Alma Wastewater Treatment Plant - Executive Summary
The Alma Wastewater Treatment Plant, located at 1000 Washington, Alma, Michigan, 48801, treats all of the wastewater generated within the City of Alma plus wastewater from portions of two adjacent townships. Chlorine has been used at this facility for over 50 years. Current usage is about 40 tons per year. Because of the use of chlorine, we have developed this Risk Management Program in accordance with 40 CFR Part 68 and also a very similar State required Process Safety Management Program. |
There have been no accidental releases of chlorine in the past five years. We report this in accordance with Part 68.168. Actually, there have been no releases of chlorine in the history of the Treatment Plant which caused a threat to anyone outside of the immediate area of the Plant.
Chlorine is delivered to the Wastewater Treatment Plant in one ton cylinders. There are normally seven cylinders on site containing between two and seven tons of chlorine. There are three rooms in the Main Control Bui
lding at the Plant where a release of chlorine could take place. Outside of these three rooms, chlorine can only be found dissolved into liquid wastewater streams. Each of the three rooms are continuously monitored by a Fischer & Porter Chloralert chlorine detector. If chlorine is detected, operators are alerted immediately and the problem is corrected before there is any threat to anyone outside of the building. During off hours, on-call personnel are notified by means of a contracted alarm service.
In the event of a chlorine leak severe enough to have possible off site consequences, Treatment Plant personnel will request assistance from the Alma Fire Department who will respond in accordance with their Emergency Response Program.
Worst Case Scenario - It is conceivable that a full chlorine cylinder could rupture and release a ton of chlorine. This scenario is highly unlikly since all cylinders are hydrostatically tested every three years by the supplier to ensure that they are in s
afe condition. But, if a cylinder were to rupture, 2000 pounds of chlorine could be released in ten minutes with a toxic end point of .9 miles. This determination was made utilizing the EPA software program "RMP*Comp".
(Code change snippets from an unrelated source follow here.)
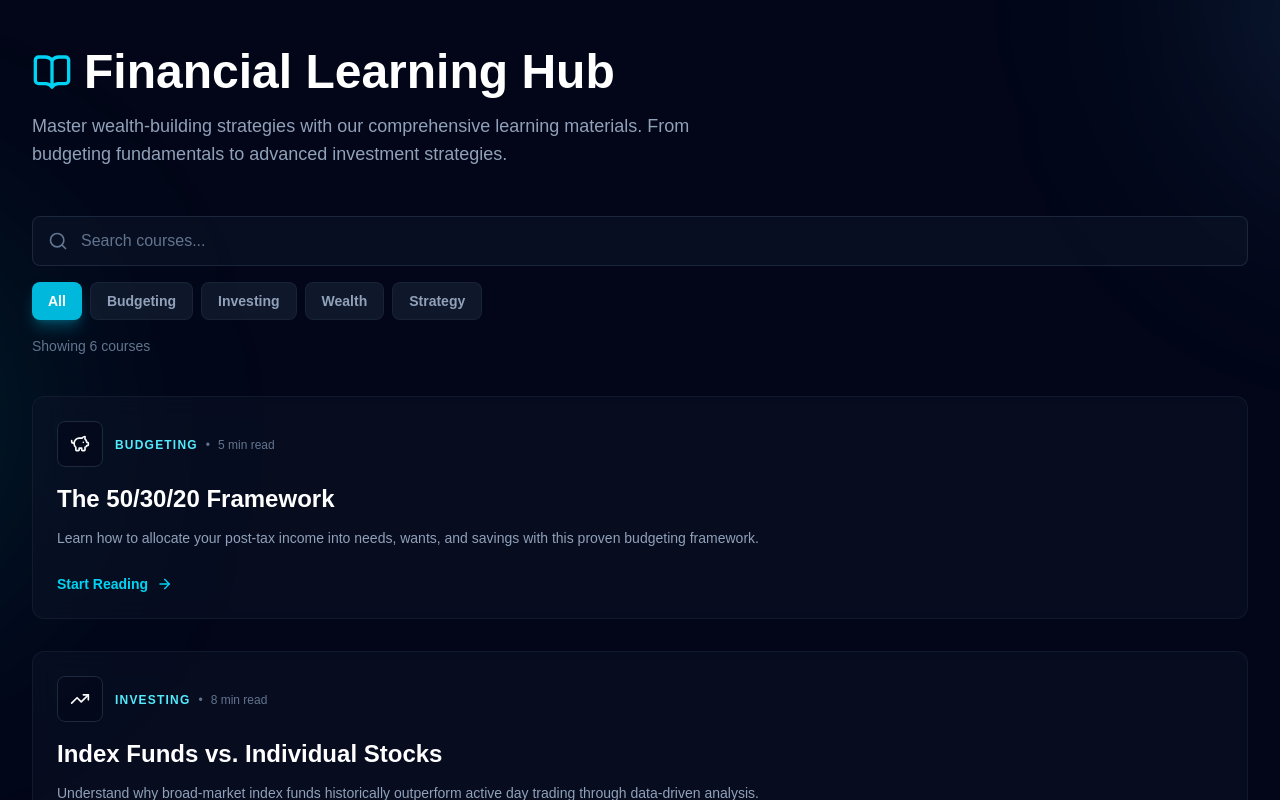
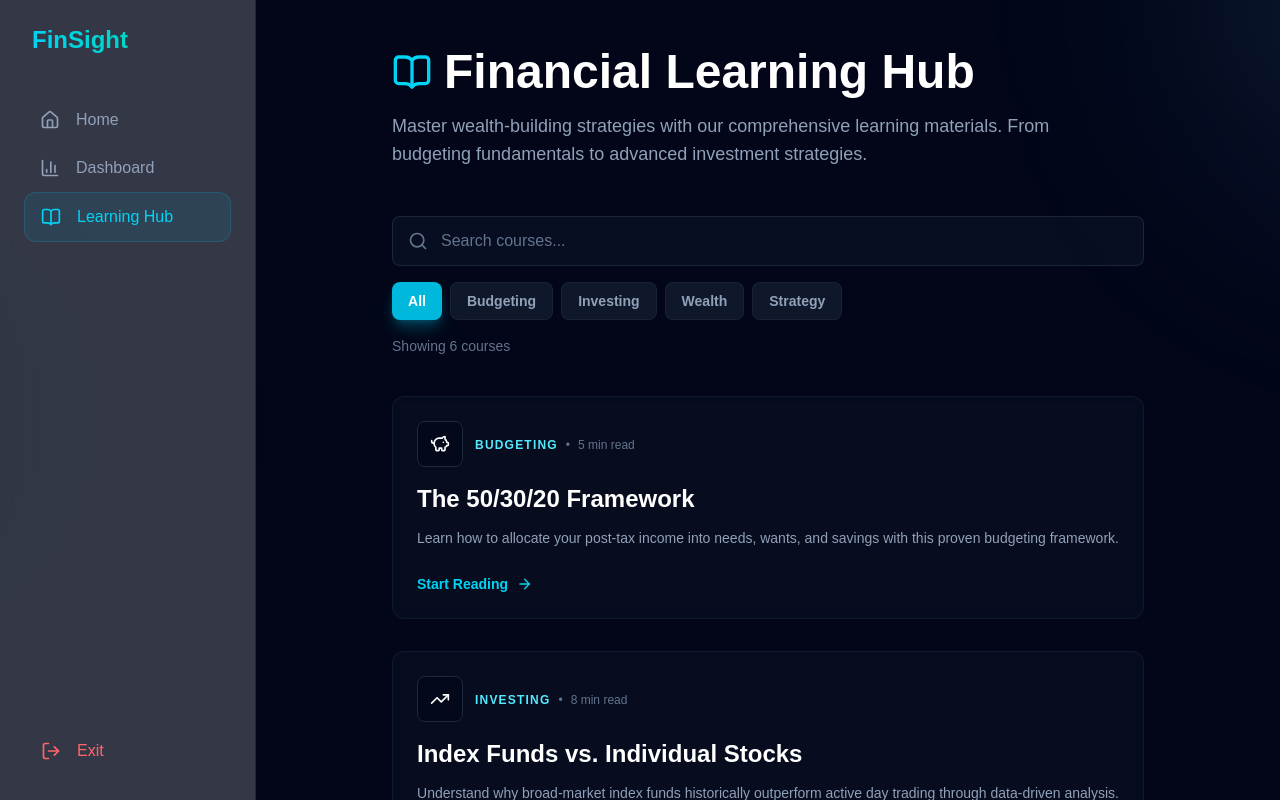
Before and after one commit to ojasvi24-coder/finsight, a Next.js app: page /learn in a window 1280 px wide. Shown: the top 800 px of the page. Built offline with nearby package versions, Linux system fonts and the light colour scheme.

Commit message:
added sidebar

```diff
--- a/src/app/layout.tsx
+++ b/src/app/layout.tsx
@@ -1,5 +1,6 @@
 import type { Metadata } from "next";
 import { Geist, Geist_Mono } from "next/font/google";
+import Sidebar from "@/components/Sidebar";
 import "./globals.css";
 
 const geistSans = Geist({
@@ -12,6 +13,7 @@ const geistMono = Geist_Mono({
   subsets: ["latin"],
 });
 
+// Preserved your detailed SEO metadata
 export const metadata: Metadata = {
   title: "FinSight - AI-Powered Financial Intelligence",
   description: "Take control of your wealth with real-time insights, personalized recommendations, and data-driven financial strategies.",
@@ -48,8 +50,17 @@ export default function RootLayout({
       lang="en"
       className={`${geistSans.variable} ${geistMono.variable} h-full antialiased`}
     >
-      <body className="min-h-full flex flex-col bg-slate-950 text-slate-50 overflow-x-hidden">
-        {children}
+      {/* Updated body to use flex layout for the sidebar */}
+      <body className="min-h-screen flex bg-slate-950 text-slate-50 overflow-x-hidden">
+
+        {/* 1. The Navigation Sidebar */}
+        <Sidebar />
+
+        {/* 2. Main Content Area (offset by ml-64 to accommodate the sidebar width) */}
+        <main className="flex-1 ml-64 min-h-screen relative">
+          {children}
+        </main>
+
       </body>
     </html>
   );
--- a/src/app/learn/page.tsx
+++ b/src/app/learn/page.tsx
@@ -103,7 +103,7 @@ export default function LearnPage() {
   } as const;
 
   return (
-    <div className="min-h-screen bg-slate-950 text-slate-50 selection:bg-cyan-500/30">
+    <div className="min-h-screen w-full bg-slate-950 text-slate-50 overflow-hidden flex items-center justify-center">
       {/* Animated background */}
       <div className="fixed inset-0 pointer-events-none overflow-hidden">
         <motion.div
--- /dev/null
+++ b/src/components/Sidebar.tsx
@@ -0,0 +1,66 @@
+"use client";
+
+import Link from "next/link";
+import { usePathname } from "next/navigation";
+import { Home, BarChart3, BookOpen, LogOut } from "lucide-react";
+import { motion } from "framer-motion";
+
+export default function Sidebar() {
+  const pathname = usePathname();
+
+  const menuItems = [
+    { name: "Home", path: "/", icon: Home },
+    { name: "Dashboard", path: "/dashboard", icon: BarChart3 },
+    { name: "Learning Hub", path: "/learn", icon: BookOpen },
+  ];
+
+  return (
+    <aside className="fixed left-0 top-0 h-screen w-64 bg-slate-950/80 backdrop-blur-xl border-r border-slate-800 p-6 flex flex-col justify-between z-50">
+      {/* Top Section: Logo & Links */}
+      <div>
+        {/* App Logo/Brand */}
+        <div className="mb-10 pl-2">
+          <h2 className="text-2xl font-black bg-gradient-to-r from-cyan-400 to-emerald-400 bg-clip-text text-transparent">
+            FinSight
+          </h2>
+        </div>
+
+        {/* Navigation Links */}
+        <nav className="space-y-2">
+          {menuItems.map((item) => {
+            const isActive = pathname === item.path;
+            const Icon = item.icon;
+
+            return (
+              <Link key={item.name} href={item.path}>
+                <motion.div
+                  whileHover={{ x: 5 }}
+                  whileTap={{ scale: 0.95 }}
+                  className={`flex items-center gap-4 px-4 py-3 rounded-xl transition-colors ${
+                    isActive
+                      ? "bg-cyan-500/10 text-cyan-400 border border-cyan-500/20"
+                      : "text-slate-400 hover:text-slate-200 hover:bg-slate-900"
+                  }`}
+                >
+                  <Icon className="w-5 h-5" />
+                  <span className="font-medium">{item.name}</span>
+                </motion.div>
+              </Link>
+            );
+          })}
+        </nav>
+      </div>
+
+      {/* Bottom Section: Exit/Logout Button */}
+      <div>
+        <button
+          onClick={() => alert("Add your logout logic here!")}
+          className="w-full flex items-center gap-4 px-4 py-3 rounded-xl text-red-400 hover:text-red-300 hover:bg-red-500/10 transition-colors border border-transparent hover:border-red-500/20 group"
+        >
+          <LogOut className="w-5 h-5 group-hover:-translate-x-1 transition-transform" />
+          <span className="font-medium">Exit</span>
+        </button>
+      </div>
+    </aside>
+  );
+}
```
Alternate Release Scenario - It is somewhat more likely that a flexible connector could be broken releasing chlorine through a .25 inch diameter opening. This scenario would result in the release of 7.61 pounds of chlorine per minute until the cylinder valve could be closed. Assuming this release lasted for 15 minutes, this scenario would result in a toxic endpoint of .1 miles. This determination was also made utilizing RMP*Comp.
A cloud of chlorine gas would have a tendency to remain in the immediate area of the Wastewater Plant because it is located in a low area and chlorine would have to rise in order to drift away from the plant. This fact was not considered in determining toxic end points however since it is dependent upon wind speed and direction.
There are no
foreseeable changes to our operation which would require any changes to be made to our Risk Management Program.